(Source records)
##########

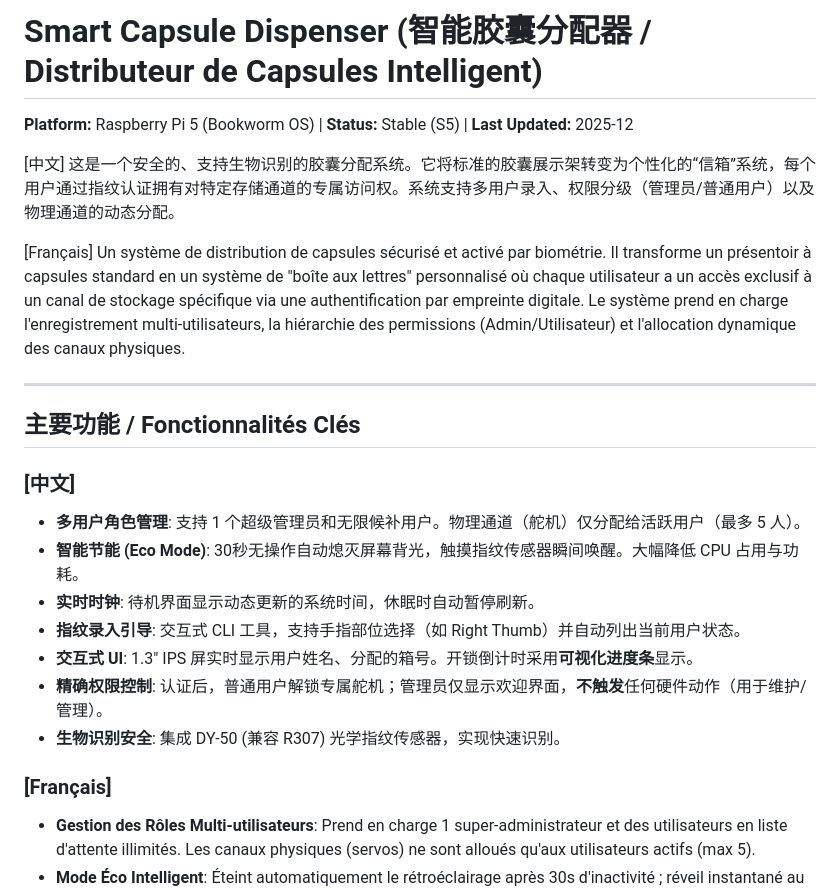
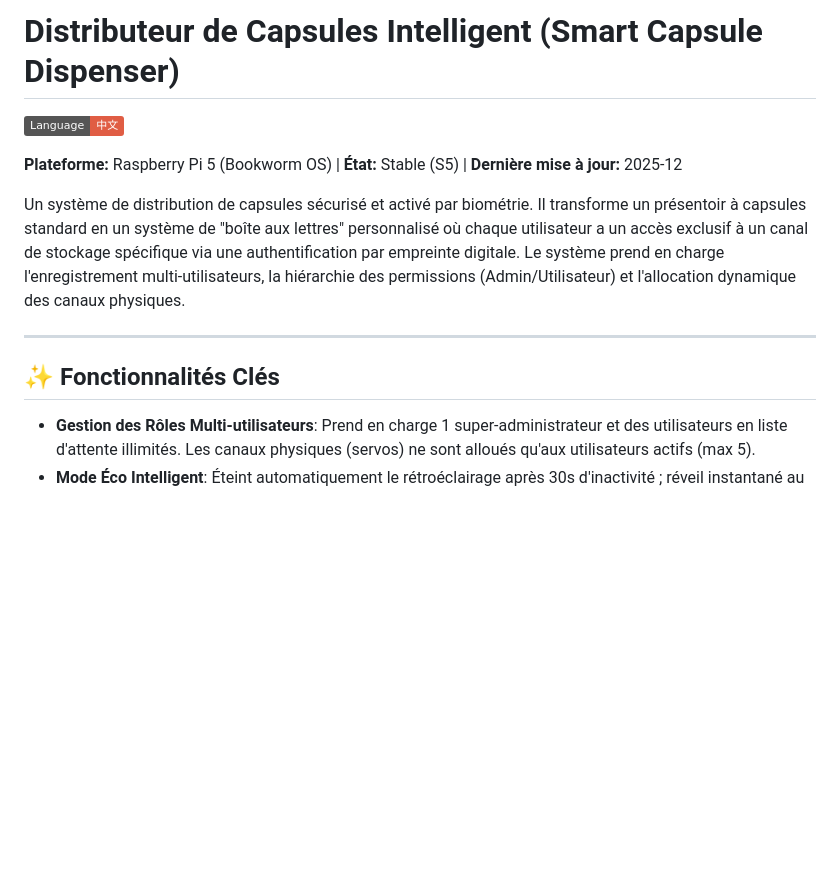
Before and after one commit to nicrain/DistCapsule, a Markdown page: README.md, the part around one of its changes. Rendered like a GitHub page; badges without logos; blank space fills up the shorter version.

```diff
--- a/README.md
+++ b/README.md
@@ -1,27 +1,15 @@
-# Smart Capsule Dispenser (智能胶囊分配器 / Distributeur de Capsules Intelligent)
+# Distributeur de Capsules Intelligent (Smart Capsule Dispenser)
 
-**Platform:** Raspberry Pi 5 (Bookworm OS) | **Status:** Stable (S5) | **Last Updated:** 2025-12
+[![中文](https://img.shields.io/badge/Language-中文-red.svg)](./README_CN.md)
 
-[中文]
-这是一个安全的、支持生物识别的胶囊分配系统。它将标准的胶囊展示架转变为个性化的“信箱”系统，每个用户通过指纹认证拥有对特定存储通道的专属访问权。系统支持多用户录入、权限分级（管理员/普通用户）以及物理通道的动态分配。
+**Plateforme:** Raspberry Pi 5 (Bookworm OS) | **État:** Stable (S5) | **Dernière mise à jour:** 2025-12
 
-[Français]
 Un système de distribution de capsules sécurisé et activé par biométrie. Il transforme un présentoir à capsules standard en un système de "boîte aux lettres" personnalisé où chaque utilisateur a un accès exclusif à un canal de stockage spécifique via une authentification par empreinte digitale. Le système prend en charge l'enregistrement multi-utilisateurs, la hiérarchie des permissions (Admin/Utilisateur) et l'allocation dynamique des canaux physiques.
 
 ---
 
-## 主要功能 / Fonctionnalités Clés
+## ✨ Fonctionnalités Clés
 
-### [中文]
-*   **多用户角色管理**: 支持 1 个超级管理员和无限候补用户。物理通道（舵机）仅分配给活跃用户（最多 5 人）。
-*   **智能节能 (Eco Mode)**: 30秒无操作自动熄灭屏幕背光，触摸指纹传感器瞬间唤醒。大幅降低 CPU 占用与功耗。
-*   **实时时钟**: 待机界面显示动态更新的系统时间，休眠时自动暂停刷新。
-*   **指纹录入引导**: 交互式 CLI 工具，支持手指部位选择（如 Right Thumb）并自动列出当前用户状态。
-*   **交互式 UI**: 1.3" IPS 屏实时显示用户姓名、分配的箱号。开锁倒计时采用**可视化进度条**显示。
-*   **精确权限控制**: 认证后，普通用户解锁专属舵机；管理员仅显示欢迎界面，**不触发**任何硬件动作（用于维护/管理）。
-*   **生物识别安全**: 集成 DY-50 (兼容 R307) 光学指纹传感器，实现快速识别。
-
-### [Français]
 *   **Gestion des Rôles Multi-utilisateurs**: Prend en charge 1 super-administrateur et des utilisateurs en liste d'attente illimités. Les canaux physiques (servos) ne sont alloués qu'aux utilisateurs actifs (max 5).
 *   **Mode Éco Intelligent**: Éteint automatiquement le rétroéclairage après 30s d'inactivité ; réveil instantané au toucher du capteur. Réduit considérablement l'utilisation du CPU et la consommation d'énergie.
 *   **Horloge en Temps Réel**: Affiche l'heure du système mise à jour dynamiquement en mode veille, mise en pause pendant le sommeil.
```
Also changed, not shown: other parts of README.md (+67 -30 lines), README_CN.md (added, +127 -0 lines).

##########

What the task requires →
Return the data exactly. Pictures stay out.

Your solution →
Before and after one commit to nicrain/DistCapsule, a Markdown page: README.md, the part around one of its changes. Rendered like a GitHub page; badges without logos; blank space fills up the shorter version.

```diff
--- a/README.md
+++ b/README.md
@@ -1,27 +1,15 @@
-# Smart Capsule Dispenser (智能胶囊分配器 / Distributeur de Capsules Intelligent)
+# Distributeur de Capsules Intelligent (Smart Capsule Dispenser)
 
-**Platform:** Raspberry Pi 5 (Bookworm OS) | **Status:** Stable (S5) | **Last Updated:** 2025-12
+[![中文](https://img.shields.io/badge/Language-中文-red.svg)](./README_CN.md)
 
-[中文]
-这是一个安全的、支持生物识别的胶囊分配系统。它将标准的胶囊展示架转变为个性化的“信箱”系统，每个用户通过指纹认证拥有对特定存储通道的专属访问权。系统支持多用户录入、权限分级（管理员/普通用户）以及物理通道的动态分配。
+**Plateforme:** Raspberry Pi 5 (Bookworm OS) | **État:** Stable (S5) | **Dernière mise à jour:** 2025-12
 
-[Français]
 Un système de distribution de capsules sécurisé et activé par biométrie. Il transforme un présentoir à capsules standard en un système de "boîte aux lettres" personnalisé où chaque utilisateur a un accès exclusif à un canal de stockage spécifique via une authentification par empreinte digitale. Le système prend en charge l'enregistrement multi-utilisateurs, la hiérarchie des permissions (Admin/Utilisateur) et l'allocation dynamique des canaux physiques.
 
 ---
 
-## 主要功能 / Fonctionnalités Clés
+## ✨ Fonctionnalités Clés
 
-### [中文]
-*   **多用户角色管理**: 支持 1 个超级管理员和无限候补用户。物理通道（舵机）仅分配给活跃用户（最多 5 人）。
-*   **智能节能 (Eco Mode)**: 30秒无操作自动熄灭屏幕背光，触摸指纹传感器瞬间唤醒。大幅降低 CPU 占用与功耗。
-*   **实时时钟**: 待机界面显示动态更新的系统时间，休眠时自动暂停刷新。
-*   **指纹录入引导**: 交互式 CLI 工具，支持手指部位选择（如 Right Thumb）并自动列出当前用户状态。
-*   **交互式 UI**: 1.3" IPS 屏实时显示用户姓名、分配的箱号。开锁倒计时采用**可视化进度条**显示。
-*   **精确权限控制**: 认证后，普通用户解锁专属舵机；管理员仅显示欢迎界面，**不触发**任何硬件动作（用于维护/管理）。
-*   **生物识别安全**: 集成 DY-50 (兼容 R307) 光学指纹传感器，实现快速识别。
-
-### [Français]
 *   **Gestion des Rôles Multi-utilisateurs**: Prend en charge 1 super-administrateur et des utilisateurs en liste d'attente illimités. Les canaux physiques (servos) ne sont alloués qu'aux utilisateurs actifs (max 5).
 *   **Mode Éco Intelligent**: Éteint automatiquement le rétroéclairage après 30s d'inactivité ; réveil instantané au toucher du capteur. Réduit considérablement l'utilisation du CPU et la consommation d'énergie.
 *   **Horloge en Temps Réel**: Affiche l'heure du système mise à jour dynamiquement en mode veille, mise en pause pendant le sommeil.
```
Also changed, not shown: other parts of README.md (+67 -30 lines), README_CN.md (added, +127 -0 lines).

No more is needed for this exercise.